----- Records provided -----

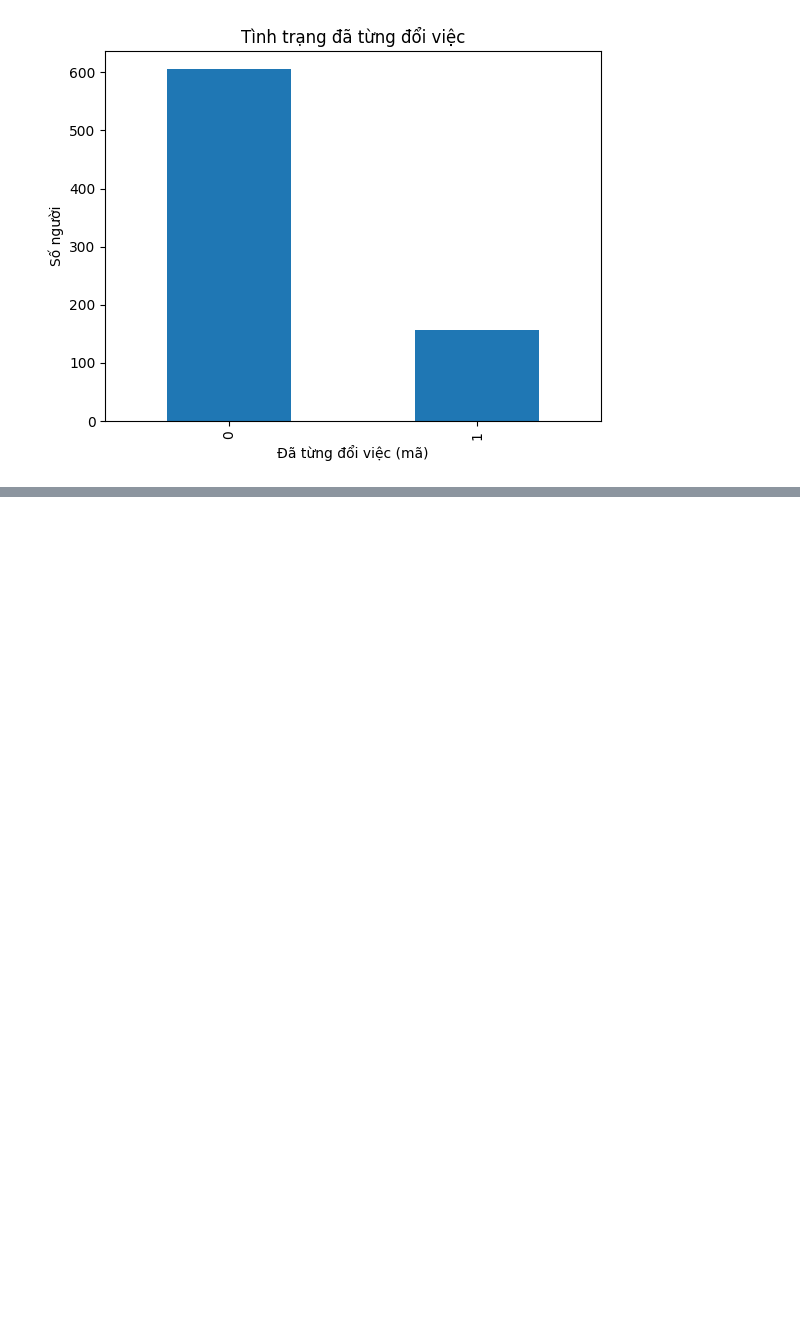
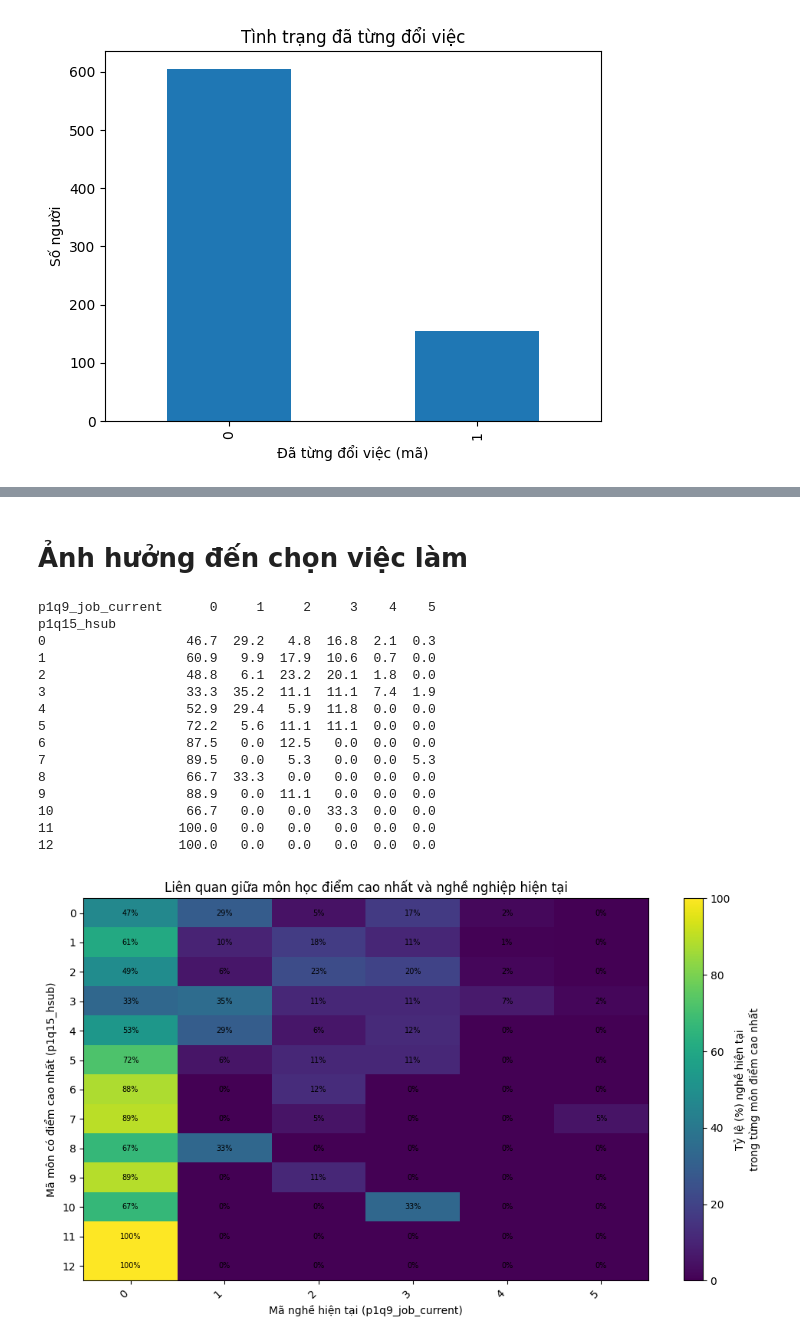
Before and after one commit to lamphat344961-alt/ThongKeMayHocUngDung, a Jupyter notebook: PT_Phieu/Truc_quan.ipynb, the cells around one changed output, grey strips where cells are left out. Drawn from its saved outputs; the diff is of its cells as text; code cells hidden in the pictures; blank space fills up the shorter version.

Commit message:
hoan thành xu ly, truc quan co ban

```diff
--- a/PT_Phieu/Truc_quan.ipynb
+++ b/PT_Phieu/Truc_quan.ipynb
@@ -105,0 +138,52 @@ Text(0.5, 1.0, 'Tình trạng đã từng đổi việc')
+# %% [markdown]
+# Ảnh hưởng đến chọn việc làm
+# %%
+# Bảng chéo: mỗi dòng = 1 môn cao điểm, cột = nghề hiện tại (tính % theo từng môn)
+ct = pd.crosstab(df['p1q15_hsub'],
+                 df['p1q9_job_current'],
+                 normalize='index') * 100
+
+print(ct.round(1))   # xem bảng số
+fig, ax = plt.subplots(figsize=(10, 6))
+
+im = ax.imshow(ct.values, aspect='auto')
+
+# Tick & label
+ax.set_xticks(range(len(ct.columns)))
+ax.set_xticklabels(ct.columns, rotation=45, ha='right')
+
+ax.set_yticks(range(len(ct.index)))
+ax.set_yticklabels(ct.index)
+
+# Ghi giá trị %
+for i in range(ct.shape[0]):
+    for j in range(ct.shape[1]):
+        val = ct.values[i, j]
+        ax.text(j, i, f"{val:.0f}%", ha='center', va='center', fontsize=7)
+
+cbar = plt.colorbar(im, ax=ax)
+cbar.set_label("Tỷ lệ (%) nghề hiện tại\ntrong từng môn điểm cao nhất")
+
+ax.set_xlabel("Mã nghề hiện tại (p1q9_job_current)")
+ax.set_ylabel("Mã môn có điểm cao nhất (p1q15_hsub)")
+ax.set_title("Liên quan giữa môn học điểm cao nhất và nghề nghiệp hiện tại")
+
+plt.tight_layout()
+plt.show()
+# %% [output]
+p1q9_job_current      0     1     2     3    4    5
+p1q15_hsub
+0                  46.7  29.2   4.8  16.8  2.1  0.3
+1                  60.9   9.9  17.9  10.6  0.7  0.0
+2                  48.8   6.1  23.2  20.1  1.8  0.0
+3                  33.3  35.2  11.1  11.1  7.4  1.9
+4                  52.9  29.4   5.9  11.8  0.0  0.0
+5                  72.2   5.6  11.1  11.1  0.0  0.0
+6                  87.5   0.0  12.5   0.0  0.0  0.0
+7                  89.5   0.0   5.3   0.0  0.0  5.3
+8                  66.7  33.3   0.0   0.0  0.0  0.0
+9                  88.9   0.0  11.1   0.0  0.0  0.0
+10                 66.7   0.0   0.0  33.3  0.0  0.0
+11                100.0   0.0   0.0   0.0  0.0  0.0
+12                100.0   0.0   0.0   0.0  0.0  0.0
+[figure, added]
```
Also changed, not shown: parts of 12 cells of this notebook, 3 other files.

-----
----- Records provided -----

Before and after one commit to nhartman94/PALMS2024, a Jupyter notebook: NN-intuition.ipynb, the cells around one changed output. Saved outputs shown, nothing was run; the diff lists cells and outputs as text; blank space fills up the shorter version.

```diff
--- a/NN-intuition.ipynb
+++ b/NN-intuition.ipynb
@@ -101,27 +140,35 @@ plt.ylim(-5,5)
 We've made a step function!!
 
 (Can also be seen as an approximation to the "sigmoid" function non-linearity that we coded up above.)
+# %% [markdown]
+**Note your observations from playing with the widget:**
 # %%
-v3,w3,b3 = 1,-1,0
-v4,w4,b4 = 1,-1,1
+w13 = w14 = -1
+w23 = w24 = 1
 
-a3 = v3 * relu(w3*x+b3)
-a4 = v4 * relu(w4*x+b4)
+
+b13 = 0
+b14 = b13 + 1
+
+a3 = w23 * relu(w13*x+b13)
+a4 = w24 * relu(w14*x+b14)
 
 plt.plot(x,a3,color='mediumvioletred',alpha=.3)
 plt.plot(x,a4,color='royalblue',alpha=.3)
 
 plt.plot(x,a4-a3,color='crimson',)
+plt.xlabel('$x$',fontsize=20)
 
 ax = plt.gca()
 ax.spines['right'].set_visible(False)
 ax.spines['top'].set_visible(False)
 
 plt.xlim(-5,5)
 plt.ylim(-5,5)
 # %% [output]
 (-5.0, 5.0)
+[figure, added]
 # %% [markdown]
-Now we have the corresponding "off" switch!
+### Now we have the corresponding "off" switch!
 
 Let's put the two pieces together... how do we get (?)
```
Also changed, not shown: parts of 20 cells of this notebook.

-----
----- Records provided -----

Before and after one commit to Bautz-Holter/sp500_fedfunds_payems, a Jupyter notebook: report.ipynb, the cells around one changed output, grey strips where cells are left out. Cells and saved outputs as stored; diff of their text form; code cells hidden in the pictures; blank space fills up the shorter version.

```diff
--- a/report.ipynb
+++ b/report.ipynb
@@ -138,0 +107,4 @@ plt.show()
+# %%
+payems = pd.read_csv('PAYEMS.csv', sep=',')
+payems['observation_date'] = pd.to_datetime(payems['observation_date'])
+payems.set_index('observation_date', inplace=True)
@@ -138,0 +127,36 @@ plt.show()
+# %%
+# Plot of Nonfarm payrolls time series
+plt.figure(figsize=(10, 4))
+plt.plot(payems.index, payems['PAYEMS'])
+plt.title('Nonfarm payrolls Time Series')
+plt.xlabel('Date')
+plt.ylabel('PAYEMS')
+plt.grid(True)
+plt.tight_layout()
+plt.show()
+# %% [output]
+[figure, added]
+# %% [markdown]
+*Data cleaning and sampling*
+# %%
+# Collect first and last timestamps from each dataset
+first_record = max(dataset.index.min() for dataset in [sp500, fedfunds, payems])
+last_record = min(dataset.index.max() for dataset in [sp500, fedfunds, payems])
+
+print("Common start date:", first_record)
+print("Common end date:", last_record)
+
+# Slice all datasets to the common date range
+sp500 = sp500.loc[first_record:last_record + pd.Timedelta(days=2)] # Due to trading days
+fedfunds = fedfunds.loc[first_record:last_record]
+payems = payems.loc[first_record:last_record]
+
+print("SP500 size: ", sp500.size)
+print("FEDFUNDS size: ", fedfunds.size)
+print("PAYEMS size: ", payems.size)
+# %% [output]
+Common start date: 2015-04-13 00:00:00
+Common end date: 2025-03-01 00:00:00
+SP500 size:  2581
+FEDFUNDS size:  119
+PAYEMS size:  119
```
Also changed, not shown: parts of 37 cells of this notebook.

-----

▶ What you need to do: Go through the records. Copy each line where "ipynb" appears.

▶ Answer space:
Before and after one commit to lamphat344961-alt/ThongKeMayHocUngDung, a Jupyter notebook: PT_Phieu/Truc_quan.ipynb, the cells around one changed output, grey strips where cells are left out. Drawn from its saved outputs; the diff is of its cells as text; code cells hidden in the pictures; blank space fills up the shorter version.
--- a/PT_Phieu/Truc_quan.ipynb
+++ b/PT_Phieu/Truc_quan.ipynb
Before and after one commit to nhartman94/PALMS2024, a Jupyter notebook: NN-intuition.ipynb, the cells around one changed output. Saved outputs shown, nothing was run; the diff lists cells and outputs as text; blank space fills up the shorter version.
--- a/NN-intuition.ipynb
+++ b/NN-intuition.ipynb
Before and after one commit to Bautz-Holter/sp500_fedfunds_payems, a Jupyter notebook: report.ipynb, the cells around one changed output, grey strips where cells are left out. Cells and saved outputs as stored; diff of their text form; code cells hidden in the pictures; blank space fills up the shorter version.
--- a/report.ipynb
+++ b/report.ipynb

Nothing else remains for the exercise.